__PROMPT__
Repeat exactly, and only, the lines of the entries below from the one with "Before and after one commit to joeellis1331/atl-food-map, an" through the one with "Also changed, not shown: sheet", both ends included.

__DATA RECORDS__
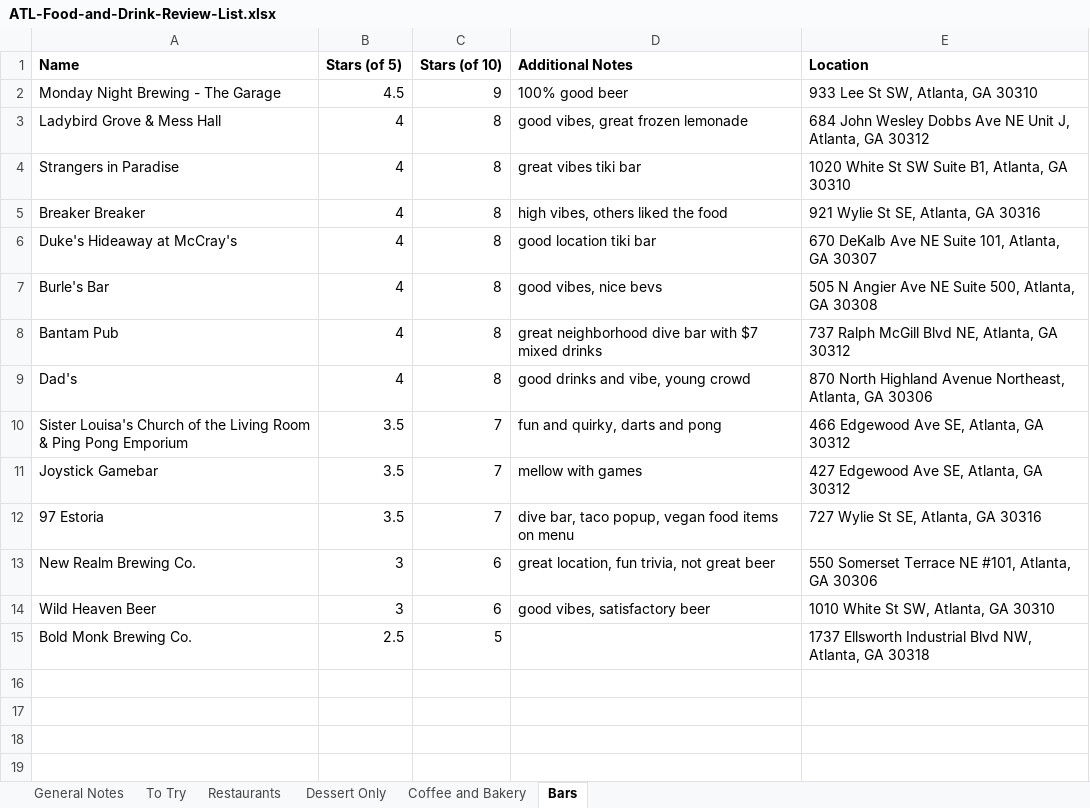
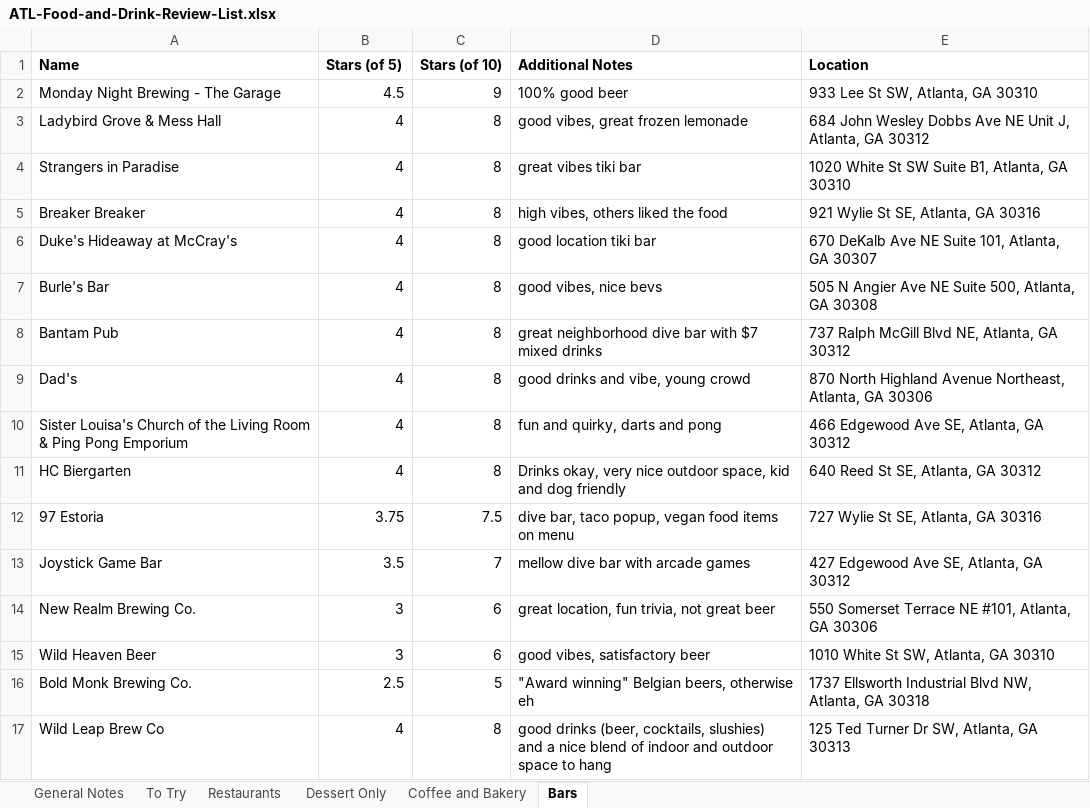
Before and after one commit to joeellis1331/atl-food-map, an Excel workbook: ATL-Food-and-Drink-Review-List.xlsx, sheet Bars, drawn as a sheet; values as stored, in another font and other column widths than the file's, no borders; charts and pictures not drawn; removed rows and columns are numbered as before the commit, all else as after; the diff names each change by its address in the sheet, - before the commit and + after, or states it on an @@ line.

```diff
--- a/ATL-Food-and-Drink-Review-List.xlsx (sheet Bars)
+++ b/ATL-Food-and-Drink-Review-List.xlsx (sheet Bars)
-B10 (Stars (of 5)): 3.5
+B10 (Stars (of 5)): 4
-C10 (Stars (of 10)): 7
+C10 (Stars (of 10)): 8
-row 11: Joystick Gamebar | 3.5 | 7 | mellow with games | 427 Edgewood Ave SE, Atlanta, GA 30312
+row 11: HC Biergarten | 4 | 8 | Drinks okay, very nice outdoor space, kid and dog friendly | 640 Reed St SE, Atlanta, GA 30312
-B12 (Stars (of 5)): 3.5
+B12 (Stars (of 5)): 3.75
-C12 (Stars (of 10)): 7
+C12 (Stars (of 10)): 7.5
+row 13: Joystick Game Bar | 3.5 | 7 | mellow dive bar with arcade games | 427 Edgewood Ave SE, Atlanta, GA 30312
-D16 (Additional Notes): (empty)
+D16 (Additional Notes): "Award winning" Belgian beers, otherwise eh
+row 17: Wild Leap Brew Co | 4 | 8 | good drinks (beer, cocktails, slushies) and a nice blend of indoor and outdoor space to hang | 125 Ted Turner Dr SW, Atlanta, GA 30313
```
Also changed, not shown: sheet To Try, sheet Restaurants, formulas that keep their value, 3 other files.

* * *

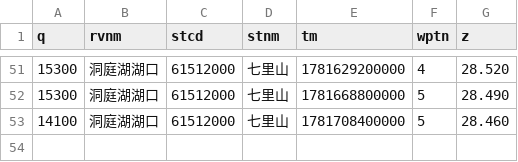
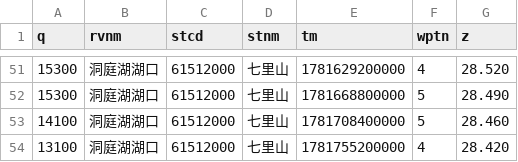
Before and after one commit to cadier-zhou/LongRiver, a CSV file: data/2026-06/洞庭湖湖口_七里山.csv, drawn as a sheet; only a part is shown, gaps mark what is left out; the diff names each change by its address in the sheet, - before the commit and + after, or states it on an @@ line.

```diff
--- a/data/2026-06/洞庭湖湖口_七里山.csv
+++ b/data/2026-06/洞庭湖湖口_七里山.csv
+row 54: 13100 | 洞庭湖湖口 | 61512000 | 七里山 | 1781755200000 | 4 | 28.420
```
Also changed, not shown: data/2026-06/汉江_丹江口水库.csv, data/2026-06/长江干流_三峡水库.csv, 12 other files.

--

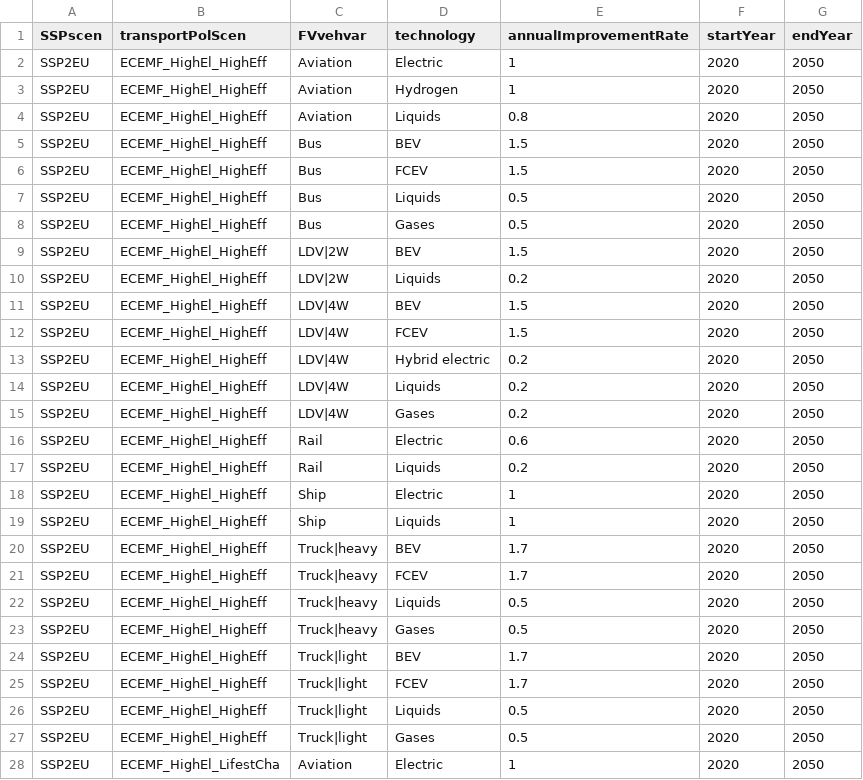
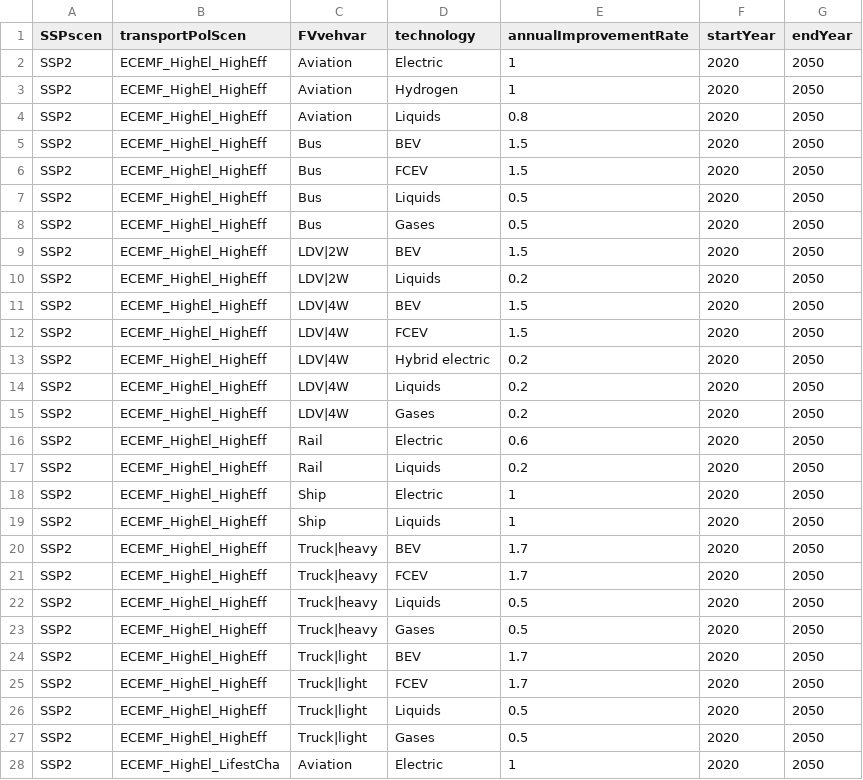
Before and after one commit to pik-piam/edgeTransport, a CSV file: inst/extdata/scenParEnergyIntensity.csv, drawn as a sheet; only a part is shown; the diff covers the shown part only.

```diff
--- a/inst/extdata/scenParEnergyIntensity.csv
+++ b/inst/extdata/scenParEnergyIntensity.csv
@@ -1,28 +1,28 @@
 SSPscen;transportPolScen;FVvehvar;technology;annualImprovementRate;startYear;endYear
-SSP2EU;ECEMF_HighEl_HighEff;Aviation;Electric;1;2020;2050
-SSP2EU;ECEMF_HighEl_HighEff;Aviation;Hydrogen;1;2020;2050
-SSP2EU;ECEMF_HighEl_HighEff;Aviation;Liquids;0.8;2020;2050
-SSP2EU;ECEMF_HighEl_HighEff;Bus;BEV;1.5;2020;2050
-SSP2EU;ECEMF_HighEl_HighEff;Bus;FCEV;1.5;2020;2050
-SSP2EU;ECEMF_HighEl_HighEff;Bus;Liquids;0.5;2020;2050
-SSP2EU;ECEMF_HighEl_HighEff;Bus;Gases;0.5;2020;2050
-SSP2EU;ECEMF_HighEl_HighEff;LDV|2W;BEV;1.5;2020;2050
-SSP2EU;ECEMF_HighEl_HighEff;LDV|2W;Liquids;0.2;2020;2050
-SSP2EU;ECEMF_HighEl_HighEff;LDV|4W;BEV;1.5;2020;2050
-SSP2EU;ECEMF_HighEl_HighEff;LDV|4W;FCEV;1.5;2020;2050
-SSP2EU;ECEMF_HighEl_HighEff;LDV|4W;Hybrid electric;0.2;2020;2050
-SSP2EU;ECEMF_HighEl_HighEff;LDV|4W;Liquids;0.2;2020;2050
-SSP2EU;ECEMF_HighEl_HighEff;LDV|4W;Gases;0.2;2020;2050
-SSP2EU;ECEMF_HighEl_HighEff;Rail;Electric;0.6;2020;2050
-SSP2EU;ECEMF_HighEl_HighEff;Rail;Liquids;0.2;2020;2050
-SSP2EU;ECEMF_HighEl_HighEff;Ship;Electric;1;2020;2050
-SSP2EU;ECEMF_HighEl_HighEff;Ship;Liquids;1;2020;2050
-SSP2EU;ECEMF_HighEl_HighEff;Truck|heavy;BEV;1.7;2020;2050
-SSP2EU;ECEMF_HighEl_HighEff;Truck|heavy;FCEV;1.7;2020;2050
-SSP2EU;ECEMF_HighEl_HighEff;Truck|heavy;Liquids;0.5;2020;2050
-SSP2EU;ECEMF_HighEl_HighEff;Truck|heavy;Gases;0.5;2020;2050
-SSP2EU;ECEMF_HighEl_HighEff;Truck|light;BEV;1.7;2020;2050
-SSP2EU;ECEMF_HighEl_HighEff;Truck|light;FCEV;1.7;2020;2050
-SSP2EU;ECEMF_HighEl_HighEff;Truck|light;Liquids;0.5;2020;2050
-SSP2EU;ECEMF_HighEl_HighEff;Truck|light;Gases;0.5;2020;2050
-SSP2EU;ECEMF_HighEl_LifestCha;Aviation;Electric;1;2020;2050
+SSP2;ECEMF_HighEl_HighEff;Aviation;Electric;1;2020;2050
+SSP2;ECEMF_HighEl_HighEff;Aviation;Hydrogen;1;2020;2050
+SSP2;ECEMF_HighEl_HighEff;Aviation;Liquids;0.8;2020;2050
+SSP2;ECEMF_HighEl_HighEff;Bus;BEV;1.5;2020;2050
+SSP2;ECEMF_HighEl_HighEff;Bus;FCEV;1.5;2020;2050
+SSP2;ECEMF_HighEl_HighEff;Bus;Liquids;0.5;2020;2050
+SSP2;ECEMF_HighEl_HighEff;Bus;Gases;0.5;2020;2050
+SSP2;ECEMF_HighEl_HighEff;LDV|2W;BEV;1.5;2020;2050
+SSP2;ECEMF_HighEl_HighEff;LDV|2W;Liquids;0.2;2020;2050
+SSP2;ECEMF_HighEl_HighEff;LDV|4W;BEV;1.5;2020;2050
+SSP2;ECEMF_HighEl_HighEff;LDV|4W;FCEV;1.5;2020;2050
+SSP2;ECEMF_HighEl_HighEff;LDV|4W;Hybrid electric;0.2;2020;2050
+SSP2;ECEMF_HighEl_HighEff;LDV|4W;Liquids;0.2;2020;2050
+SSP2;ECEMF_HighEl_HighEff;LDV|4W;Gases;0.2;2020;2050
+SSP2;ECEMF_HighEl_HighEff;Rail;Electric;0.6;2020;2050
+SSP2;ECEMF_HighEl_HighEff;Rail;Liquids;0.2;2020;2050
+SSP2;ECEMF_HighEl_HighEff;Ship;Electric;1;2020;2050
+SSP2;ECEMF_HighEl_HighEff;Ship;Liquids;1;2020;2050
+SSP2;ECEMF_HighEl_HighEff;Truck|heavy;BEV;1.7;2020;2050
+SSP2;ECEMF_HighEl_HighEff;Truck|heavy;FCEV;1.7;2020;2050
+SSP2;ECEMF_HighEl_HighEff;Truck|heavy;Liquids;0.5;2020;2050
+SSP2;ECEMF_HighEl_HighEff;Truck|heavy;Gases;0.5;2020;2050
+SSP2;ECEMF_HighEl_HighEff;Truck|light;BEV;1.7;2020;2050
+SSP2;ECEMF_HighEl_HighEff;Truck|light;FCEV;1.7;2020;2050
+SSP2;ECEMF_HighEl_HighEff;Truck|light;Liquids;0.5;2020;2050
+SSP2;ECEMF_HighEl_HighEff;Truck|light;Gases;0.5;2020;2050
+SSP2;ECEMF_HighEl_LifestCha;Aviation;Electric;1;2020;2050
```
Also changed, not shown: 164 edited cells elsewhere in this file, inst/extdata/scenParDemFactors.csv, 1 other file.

__EXERCISE OUTPUT__
Before and after one commit to joeellis1331/atl-food-map, an Excel workbook: ATL-Food-and-Drink-Review-List.xlsx, sheet Bars, drawn as a sheet; values as stored, in another font and other column widths than the file's, no borders; charts and pictures not drawn; removed rows and columns are numbered as before the commit, all else as after; the diff names each change by its address in the sheet, - before the commit and + after, or states it on an @@ line.

```diff
--- a/ATL-Food-and-Drink-Review-List.xlsx (sheet Bars)
+++ b/ATL-Food-and-Drink-Review-List.xlsx (sheet Bars)
-B10 (Stars (of 5)): 3.5
+B10 (Stars (of 5)): 4
-C10 (Stars (of 10)): 7
+C10 (Stars (of 10)): 8
-row 11: Joystick Gamebar | 3.5 | 7 | mellow with games | 427 Edgewood Ave SE, Atlanta, GA 30312
+row 11: HC Biergarten | 4 | 8 | Drinks okay, very nice outdoor space, kid and dog friendly | 640 Reed St SE, Atlanta, GA 30312
-B12 (Stars (of 5)): 3.5
+B12 (Stars (of 5)): 3.75
-C12 (Stars (of 10)): 7
+C12 (Stars (of 10)): 7.5
+row 13: Joystick Game Bar | 3.5 | 7 | mellow dive bar with arcade games | 427 Edgewood Ave SE, Atlanta, GA 30312
-D16 (Additional Notes): (empty)
+D16 (Additional Notes): "Award winning" Belgian beers, otherwise eh
+row 17: Wild Leap Brew Co | 4 | 8 | good drinks (beer, cocktails, slushies) and a nice blend of indoor and outdoor space to hang | 125 Ted Turner Dr SW, Atlanta, GA 30313
```
Also changed, not shown: sheet To Try, sheet Restaurants, formulas that keep their value, 3 other files.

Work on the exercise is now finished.